▶ [PROBLEM DESCRIPTION]
Repeat the data. Keep each line identical.

Before-and-after change records:
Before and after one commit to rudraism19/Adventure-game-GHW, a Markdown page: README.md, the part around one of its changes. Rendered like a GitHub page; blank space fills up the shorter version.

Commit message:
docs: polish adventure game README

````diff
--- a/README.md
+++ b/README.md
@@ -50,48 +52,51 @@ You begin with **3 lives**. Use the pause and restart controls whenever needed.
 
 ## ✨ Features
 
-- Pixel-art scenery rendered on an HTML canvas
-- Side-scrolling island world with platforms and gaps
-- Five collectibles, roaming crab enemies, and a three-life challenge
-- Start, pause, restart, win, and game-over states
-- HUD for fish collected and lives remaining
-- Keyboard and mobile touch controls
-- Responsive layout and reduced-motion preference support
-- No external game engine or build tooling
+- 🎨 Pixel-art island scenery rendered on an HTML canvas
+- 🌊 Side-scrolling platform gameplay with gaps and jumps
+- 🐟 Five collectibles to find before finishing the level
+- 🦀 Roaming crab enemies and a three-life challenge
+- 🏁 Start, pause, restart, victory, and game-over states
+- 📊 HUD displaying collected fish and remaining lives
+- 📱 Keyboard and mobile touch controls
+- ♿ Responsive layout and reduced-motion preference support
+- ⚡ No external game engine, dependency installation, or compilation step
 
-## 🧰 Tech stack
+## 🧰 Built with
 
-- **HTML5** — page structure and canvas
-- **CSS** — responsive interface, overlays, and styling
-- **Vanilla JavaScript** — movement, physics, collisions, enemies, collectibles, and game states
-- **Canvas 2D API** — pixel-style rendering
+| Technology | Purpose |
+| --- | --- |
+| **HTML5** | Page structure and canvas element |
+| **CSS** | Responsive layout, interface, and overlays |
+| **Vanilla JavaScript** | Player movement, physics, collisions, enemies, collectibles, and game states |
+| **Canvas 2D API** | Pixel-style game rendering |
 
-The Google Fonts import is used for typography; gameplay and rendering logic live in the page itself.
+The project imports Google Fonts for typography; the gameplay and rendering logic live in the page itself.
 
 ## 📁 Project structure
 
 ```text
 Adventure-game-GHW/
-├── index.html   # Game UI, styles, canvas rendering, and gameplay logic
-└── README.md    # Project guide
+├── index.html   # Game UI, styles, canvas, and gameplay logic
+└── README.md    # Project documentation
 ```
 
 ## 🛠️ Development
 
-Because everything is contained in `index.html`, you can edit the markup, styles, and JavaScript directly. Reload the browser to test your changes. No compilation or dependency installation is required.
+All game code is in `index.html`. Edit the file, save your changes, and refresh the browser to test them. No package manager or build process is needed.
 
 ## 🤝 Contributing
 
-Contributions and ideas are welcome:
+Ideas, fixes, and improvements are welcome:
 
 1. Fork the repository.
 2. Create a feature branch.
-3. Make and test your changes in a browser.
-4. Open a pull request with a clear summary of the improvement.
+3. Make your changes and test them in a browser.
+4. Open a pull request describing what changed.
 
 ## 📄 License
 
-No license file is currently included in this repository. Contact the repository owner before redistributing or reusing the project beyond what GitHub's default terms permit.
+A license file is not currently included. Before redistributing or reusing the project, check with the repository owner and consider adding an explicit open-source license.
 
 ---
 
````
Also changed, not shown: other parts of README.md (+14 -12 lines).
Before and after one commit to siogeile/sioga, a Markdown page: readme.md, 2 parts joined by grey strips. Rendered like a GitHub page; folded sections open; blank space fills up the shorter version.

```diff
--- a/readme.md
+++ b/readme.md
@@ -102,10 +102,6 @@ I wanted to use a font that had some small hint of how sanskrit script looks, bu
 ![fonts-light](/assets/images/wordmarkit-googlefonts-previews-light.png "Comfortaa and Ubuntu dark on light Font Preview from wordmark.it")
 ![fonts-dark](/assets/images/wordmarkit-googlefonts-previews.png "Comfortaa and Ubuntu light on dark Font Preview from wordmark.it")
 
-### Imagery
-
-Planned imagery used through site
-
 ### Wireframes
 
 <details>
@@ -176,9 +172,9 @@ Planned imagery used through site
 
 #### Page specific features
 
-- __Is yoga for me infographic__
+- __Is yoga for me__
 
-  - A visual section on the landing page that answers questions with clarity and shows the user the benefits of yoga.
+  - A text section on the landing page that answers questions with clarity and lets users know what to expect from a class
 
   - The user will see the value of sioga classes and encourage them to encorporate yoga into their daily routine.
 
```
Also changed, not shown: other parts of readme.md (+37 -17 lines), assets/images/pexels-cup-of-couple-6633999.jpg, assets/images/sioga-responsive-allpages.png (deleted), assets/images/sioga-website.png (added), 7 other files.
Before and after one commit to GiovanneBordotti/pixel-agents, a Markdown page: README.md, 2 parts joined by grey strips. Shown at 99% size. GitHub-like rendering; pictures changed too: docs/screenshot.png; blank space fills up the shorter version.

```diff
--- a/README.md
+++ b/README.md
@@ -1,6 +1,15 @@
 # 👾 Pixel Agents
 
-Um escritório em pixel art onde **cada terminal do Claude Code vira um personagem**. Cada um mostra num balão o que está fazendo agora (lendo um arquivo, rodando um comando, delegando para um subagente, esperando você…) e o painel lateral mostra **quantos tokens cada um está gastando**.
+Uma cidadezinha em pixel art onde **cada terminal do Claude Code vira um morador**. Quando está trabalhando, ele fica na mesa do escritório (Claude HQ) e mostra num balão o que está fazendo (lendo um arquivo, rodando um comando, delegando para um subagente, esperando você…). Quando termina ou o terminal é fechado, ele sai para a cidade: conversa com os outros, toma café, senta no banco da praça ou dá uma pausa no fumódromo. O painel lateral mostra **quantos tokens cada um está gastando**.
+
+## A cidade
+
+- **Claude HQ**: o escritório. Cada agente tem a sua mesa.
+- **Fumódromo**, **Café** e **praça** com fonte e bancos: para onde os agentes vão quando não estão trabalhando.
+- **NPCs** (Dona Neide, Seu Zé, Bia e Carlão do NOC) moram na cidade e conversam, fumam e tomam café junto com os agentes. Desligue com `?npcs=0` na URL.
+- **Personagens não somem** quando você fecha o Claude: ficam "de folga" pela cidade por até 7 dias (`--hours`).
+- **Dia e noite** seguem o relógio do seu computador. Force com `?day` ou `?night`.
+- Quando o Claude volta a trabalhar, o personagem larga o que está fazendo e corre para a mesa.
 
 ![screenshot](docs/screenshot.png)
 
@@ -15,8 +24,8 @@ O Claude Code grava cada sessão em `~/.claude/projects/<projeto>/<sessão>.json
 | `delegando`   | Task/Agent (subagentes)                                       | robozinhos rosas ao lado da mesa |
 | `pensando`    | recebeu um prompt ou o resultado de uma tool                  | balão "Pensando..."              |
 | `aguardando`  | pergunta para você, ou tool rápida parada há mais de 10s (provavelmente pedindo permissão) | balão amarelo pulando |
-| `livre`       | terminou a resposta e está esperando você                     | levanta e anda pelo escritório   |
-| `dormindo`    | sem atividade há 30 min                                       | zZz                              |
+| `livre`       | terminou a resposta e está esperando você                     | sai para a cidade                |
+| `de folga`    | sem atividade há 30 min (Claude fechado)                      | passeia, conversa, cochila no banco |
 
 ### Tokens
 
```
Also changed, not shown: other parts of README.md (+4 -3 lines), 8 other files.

▶ [ANSWER AREA]
Before and after one commit to rudraism19/Adventure-game-GHW, a Markdown page: README.md, the part around one of its changes. Rendered like a GitHub page; blank space fills up the shorter version.

Commit message:
docs: polish adventure game README

````diff
--- a/README.md
+++ b/README.md
@@ -50,48 +52,51 @@ You begin with **3 lives**. Use the pause and restart controls whenever needed.
 
 ## ✨ Features
 
-- Pixel-art scenery rendered on an HTML canvas
-- Side-scrolling island world with platforms and gaps
-- Five collectibles, roaming crab enemies, and a three-life challenge
-- Start, pause, restart, win, and game-over states
-- HUD for fish collected and lives remaining
-- Keyboard and mobile touch controls
-- Responsive layout and reduced-motion preference support
-- No external game engine or build tooling
+- 🎨 Pixel-art island scenery rendered on an HTML canvas
+- 🌊 Side-scrolling platform gameplay with gaps and jumps
+- 🐟 Five collectibles to find before finishing the level
+- 🦀 Roaming crab enemies and a three-life challenge
+- 🏁 Start, pause, restart, victory, and game-over states
+- 📊 HUD displaying collected fish and remaining lives
+- 📱 Keyboard and mobile touch controls
+- ♿ Responsive layout and reduced-motion preference support
+- ⚡ No external game engine, dependency installation, or compilation step
 
-## 🧰 Tech stack
+## 🧰 Built with
 
-- **HTML5** — page structure and canvas
-- **CSS** — responsive interface, overlays, and styling
-- **Vanilla JavaScript** — movement, physics, collisions, enemies, collectibles, and game states
-- **Canvas 2D API** — pixel-style rendering
+| Technology | Purpose |
+| --- | --- |
+| **HTML5** | Page structure and canvas element |
+| **CSS** | Responsive layout, interface, and overlays |
+| **Vanilla JavaScript** | Player movement, physics, collisions, enemies, collectibles, and game states |
+| **Canvas 2D API** | Pixel-style game rendering |
 
-The Google Fonts import is used for typography; gameplay and rendering logic live in the page itself.
+The project imports Google Fonts for typography; the gameplay and rendering logic live in the page itself.
 
 ## 📁 Project structure
 
 ```text
 Adventure-game-GHW/
-├── index.html   # Game UI, styles, canvas rendering, and gameplay logic
-└── README.md    # Project guide
+├── index.html   # Game UI, styles, canvas, and gameplay logic
+└── README.md    # Project documentation
 ```
 
 ## 🛠️ Development
 
-Because everything is contained in `index.html`, you can edit the markup, styles, and JavaScript directly. Reload the browser to test your changes. No compilation or dependency installation is required.
+All game code is in `index.html`. Edit the file, save your changes, and refresh the browser to test them. No package manager or build process is needed.
 
 ## 🤝 Contributing
 
-Contributions and ideas are welcome:
+Ideas, fixes, and improvements are welcome:
 
 1. Fork the repository.
 2. Create a feature branch.
-3. Make and test your changes in a browser.
-4. Open a pull request with a clear summary of the improvement.
+3. Make your changes and test them in a browser.
+4. Open a pull request describing what changed.
 
 ## 📄 License
 
-No license file is currently included in this repository. Contact the repository owner before redistributing or reusing the project beyond what GitHub's default terms permit.
+A license file is not currently included. Before redistributing or reusing the project, check with the repository owner and consider adding an explicit open-source license.
 
 ---
 
````
Also changed, not shown: other parts of README.md (+14 -12 lines).
Before and after one commit to siogeile/sioga, a Markdown page: readme.md, 2 parts joined by grey strips. Rendered like a GitHub page; folded sections open; blank space fills up the shorter version.

```diff
--- a/readme.md
+++ b/readme.md
@@ -102,10 +102,6 @@ I wanted to use a font that had some small hint of how sanskrit script looks, bu
 ![fonts-light](/assets/images/wordmarkit-googlefonts-previews-light.png "Comfortaa and Ubuntu dark on light Font Preview from wordmark.it")
 ![fonts-dark](/assets/images/wordmarkit-googlefonts-previews.png "Comfortaa and Ubuntu light on dark Font Preview from wordmark.it")
 
-### Imagery
-
-Planned imagery used through site
-
 ### Wireframes
 
 <details>
@@ -176,9 +172,9 @@ Planned imagery used through site
 
 #### Page specific features
 
-- __Is yoga for me infographic__
+- __Is yoga for me__
 
-  - A visual section on the landing page that answers questions with clarity and shows the user the benefits of yoga.
+  - A text section on the landing page that answers questions with clarity and lets users know what to expect from a class
 
   - The user will see the value of sioga classes and encourage them to encorporate yoga into their daily routine.
 
```
Also changed, not shown: other parts of readme.md (+37 -17 lines), assets/images/pexels-cup-of-couple-6633999.jpg, assets/images/sioga-responsive-allpages.png (deleted), assets/images/sioga-website.png (added), 7 other files.
Before and after one commit to GiovanneBordotti/pixel-agents, a Markdown page: README.md, 2 parts joined by grey strips. Shown at 99% size. GitHub-like rendering; pictures changed too: docs/screenshot.png; blank space fills up the shorter version.

```diff
--- a/README.md
+++ b/README.md
@@ -1,6 +1,15 @@
 # 👾 Pixel Agents
 
-Um escritório em pixel art onde **cada terminal do Claude Code vira um personagem**. Cada um mostra num balão o que está fazendo agora (lendo um arquivo, rodando um comando, delegando para um subagente, esperando você…) e o painel lateral mostra **quantos tokens cada um está gastando**.
+Uma cidadezinha em pixel art onde **cada terminal do Claude Code vira um morador**. Quando está trabalhando, ele fica na mesa do escritório (Claude HQ) e mostra num balão o que está fazendo (lendo um arquivo, rodando um comando, delegando para um subagente, esperando você…). Quando termina ou o terminal é fechado, ele sai para a cidade: conversa com os outros, toma café, senta no banco da praça ou dá uma pausa no fumódromo. O painel lateral mostra **quantos tokens cada um está gastando**.
+
+## A cidade
+
+- **Claude HQ**: o escritório. Cada agente tem a sua mesa.
+- **Fumódromo**, **Café** e **praça** com fonte e bancos: para onde os agentes vão quando não estão trabalhando.
+- **NPCs** (Dona Neide, Seu Zé, Bia e Carlão do NOC) moram na cidade e conversam, fumam e tomam café junto com os agentes. Desligue com `?npcs=0` na URL.
+- **Personagens não somem** quando você fecha o Claude: ficam "de folga" pela cidade por até 7 dias (`--hours`).
+- **Dia e noite** seguem o relógio do seu computador. Force com `?day` ou `?night`.
+- Quando o Claude volta a trabalhar, o personagem larga o que está fazendo e corre para a mesa.
 
 ![screenshot](docs/screenshot.png)
 
@@ -15,8 +24,8 @@ O Claude Code grava cada sessão em `~/.claude/projects/<projeto>/<sessão>.json
 | `delegando`   | Task/Agent (subagentes)                                       | robozinhos rosas ao lado da mesa |
 | `pensando`    | recebeu um prompt ou o resultado de uma tool                  | balão "Pensando..."              |
 | `aguardando`  | pergunta para você, ou tool rápida parada há mais de 10s (provavelmente pedindo permissão) | balão amarelo pulando |
-| `livre`       | terminou a resposta e está esperando você                     | levanta e anda pelo escritório   |
-| `dormindo`    | sem atividade há 30 min                                       | zZz                              |
+| `livre`       | terminou a resposta e está esperando você                     | sai para a cidade                |
+| `de folga`    | sem atividade há 30 min (Claude fechado)                      | passeia, conversa, cochila no banco |
 
 ### Tokens
 
```
Also changed, not shown: other parts of README.md (+4 -3 lines), 8 other files.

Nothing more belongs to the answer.